Then why was the grocery list scrawled on the back of a letter? Paper in those days was not cheap. In spite being the richest artist of his time, Michelangelo was a miser. When his father asked for a bit of help, he melodramatically responded: “I don’t have any money. What I am sending you now I tore out of my heart and it doesn’t seem right to go begging.” He once told his apprentice, Ascanio Condivi: “However rich I may have been, I have always lived like a poor man.”
Michelangelo passed away in 1564, just weeks short of his of 89th birthday. The “poor man” seems to have socked away a tidy nest egg. According to Art Historian Rab Hatfield in his book, “The Wealth of Michelangelo,” he left behind an estate worth 50,000 florins – about $50 million in today’s money. How does Hatfield know all this? He was able to track down two of Michelangelo’s bank accounts along with several deeds of purchases. “When I saw the figures I forgot all about the ceiling,” says Hatfield.
Michelangelo did manage to write out a simple Will: “I leave my soul to God, my body to the earth, and my material possessions to my nearest relations.” In addition to the money, these possessions included four farms, a vineyard, real estate in Rome and Florence, a cheese cave and an orchard.
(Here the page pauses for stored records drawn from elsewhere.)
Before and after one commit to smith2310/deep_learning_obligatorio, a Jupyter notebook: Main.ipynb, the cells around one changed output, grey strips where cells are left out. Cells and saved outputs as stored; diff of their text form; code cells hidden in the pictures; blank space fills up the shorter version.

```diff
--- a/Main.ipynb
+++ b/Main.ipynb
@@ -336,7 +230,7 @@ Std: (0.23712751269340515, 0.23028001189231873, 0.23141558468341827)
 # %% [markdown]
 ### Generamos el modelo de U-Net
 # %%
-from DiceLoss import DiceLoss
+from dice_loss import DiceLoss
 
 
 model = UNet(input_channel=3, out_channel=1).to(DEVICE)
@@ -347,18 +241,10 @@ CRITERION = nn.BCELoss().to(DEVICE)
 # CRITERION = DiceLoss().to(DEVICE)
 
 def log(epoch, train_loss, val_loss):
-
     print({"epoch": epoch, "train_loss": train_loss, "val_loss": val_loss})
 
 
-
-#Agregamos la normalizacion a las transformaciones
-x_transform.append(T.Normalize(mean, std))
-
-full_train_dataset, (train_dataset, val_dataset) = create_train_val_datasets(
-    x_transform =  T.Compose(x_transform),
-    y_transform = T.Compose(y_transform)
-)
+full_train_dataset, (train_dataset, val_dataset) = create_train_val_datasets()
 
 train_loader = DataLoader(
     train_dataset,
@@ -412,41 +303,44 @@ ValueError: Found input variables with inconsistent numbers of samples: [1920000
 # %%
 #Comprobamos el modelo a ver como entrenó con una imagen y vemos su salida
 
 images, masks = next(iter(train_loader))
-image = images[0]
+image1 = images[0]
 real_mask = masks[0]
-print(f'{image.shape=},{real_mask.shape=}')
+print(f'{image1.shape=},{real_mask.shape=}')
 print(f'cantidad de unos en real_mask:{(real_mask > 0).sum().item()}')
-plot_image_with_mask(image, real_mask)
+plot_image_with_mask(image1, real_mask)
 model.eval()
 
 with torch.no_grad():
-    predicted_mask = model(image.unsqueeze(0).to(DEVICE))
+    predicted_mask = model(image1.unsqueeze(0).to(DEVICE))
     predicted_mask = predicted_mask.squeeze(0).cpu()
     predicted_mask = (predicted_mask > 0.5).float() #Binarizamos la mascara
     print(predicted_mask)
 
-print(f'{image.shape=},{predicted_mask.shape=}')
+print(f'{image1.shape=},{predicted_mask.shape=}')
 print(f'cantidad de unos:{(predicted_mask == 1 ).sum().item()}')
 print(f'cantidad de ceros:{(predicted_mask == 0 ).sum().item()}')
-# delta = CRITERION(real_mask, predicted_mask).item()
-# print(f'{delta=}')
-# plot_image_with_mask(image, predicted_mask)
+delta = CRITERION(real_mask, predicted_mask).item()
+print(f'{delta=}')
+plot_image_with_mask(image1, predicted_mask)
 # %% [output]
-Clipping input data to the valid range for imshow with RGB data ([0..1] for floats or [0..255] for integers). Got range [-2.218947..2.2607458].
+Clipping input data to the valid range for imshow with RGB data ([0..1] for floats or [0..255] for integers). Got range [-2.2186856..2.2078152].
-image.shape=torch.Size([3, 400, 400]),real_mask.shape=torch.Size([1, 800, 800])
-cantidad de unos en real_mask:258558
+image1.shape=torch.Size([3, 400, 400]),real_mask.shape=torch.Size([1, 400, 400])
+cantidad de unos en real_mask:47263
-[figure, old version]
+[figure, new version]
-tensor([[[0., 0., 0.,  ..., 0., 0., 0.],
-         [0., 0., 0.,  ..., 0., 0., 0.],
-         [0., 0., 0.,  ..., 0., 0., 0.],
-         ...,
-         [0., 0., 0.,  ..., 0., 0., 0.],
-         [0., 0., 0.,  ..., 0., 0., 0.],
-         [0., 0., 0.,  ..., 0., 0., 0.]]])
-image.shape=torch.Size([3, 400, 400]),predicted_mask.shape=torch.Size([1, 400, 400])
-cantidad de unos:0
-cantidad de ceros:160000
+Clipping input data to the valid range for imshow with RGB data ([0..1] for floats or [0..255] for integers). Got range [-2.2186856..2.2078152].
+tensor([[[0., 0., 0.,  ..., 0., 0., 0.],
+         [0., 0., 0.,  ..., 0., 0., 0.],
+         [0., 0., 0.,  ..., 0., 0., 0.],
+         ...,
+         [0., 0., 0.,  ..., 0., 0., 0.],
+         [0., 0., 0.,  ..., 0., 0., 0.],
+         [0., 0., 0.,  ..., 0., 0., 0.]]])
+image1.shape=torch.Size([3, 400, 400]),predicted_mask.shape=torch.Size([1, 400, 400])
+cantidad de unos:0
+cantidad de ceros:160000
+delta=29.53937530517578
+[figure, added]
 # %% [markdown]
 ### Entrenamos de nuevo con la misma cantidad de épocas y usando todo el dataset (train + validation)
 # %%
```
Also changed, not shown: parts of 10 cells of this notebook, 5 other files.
On October 4th the Getty Museum invites you to raise a glass, or two, to Michelangelo by joining Fred Plotkin, specialist in Italian gastronomy, opera, and history, along with Getty drawings curator Julian Brooks, as they travel back in time to explore the fascinating connections between art, food, drink, and this incomparable Italian Renaissance artist.
Audiences can live chat with presenters during the premiere. This program is part of the Drinking in the Past series and complements the exhibition Michelangelo: Mind of the Master.
Date: Sunday, October 4, 2020
Time: 2:00 p.m. PT; 5:00 p.m. ET
Location: Getty's YouTube channel
Admission: Free; no registration necessary
(cost of optional wine and food pairings noted below are approximate)
Discover three wines that would have been familiar to Michelangelo. Get all three in advance, select one, or just grab a glass of whatever you have at home – preferably Italian!
• Principe Pallavicini Frascati Superiore 2018 - $13.99
70% Malvasia del Lazio, 15% Trebbiano della Toscana, 15% Greco – Lazio, Italy
• Villa di Capezzana Carmignano 2015 - $31.99
80% Sangiovese and 20% Cabernet Sauvignon – Toscana, Italy
• Bellafonte Collenottolo Montefalco Sagrantino 2013 - $53.99
100% Sagrantino – Umbria, Italy
• Non-alcoholic beverage: Acqua di Fiuggi bottled water
Order wines through your local wine shops or national online retailers (prices are approximate).
Enjoy some tasty Italian cheese and bread with your wine (Michelangelo did). We suggest:
• Cheese: Pecorino di Pienza, Pecorino di Siena, Pecorino Romano, and/or Marzolino
• Bread: Pane Casareccio (Roman rustic), Pane Sciocco (Tuscan unsalted) and/or other Italian bread
• Pears: Forelle, San Martino, and/or other
Explore this downloadable pdf for wine notes, tasting cards, and a few Renaissance etiquette tips to get the festivities started.
(All images for the article are permission of the Getty Museum.)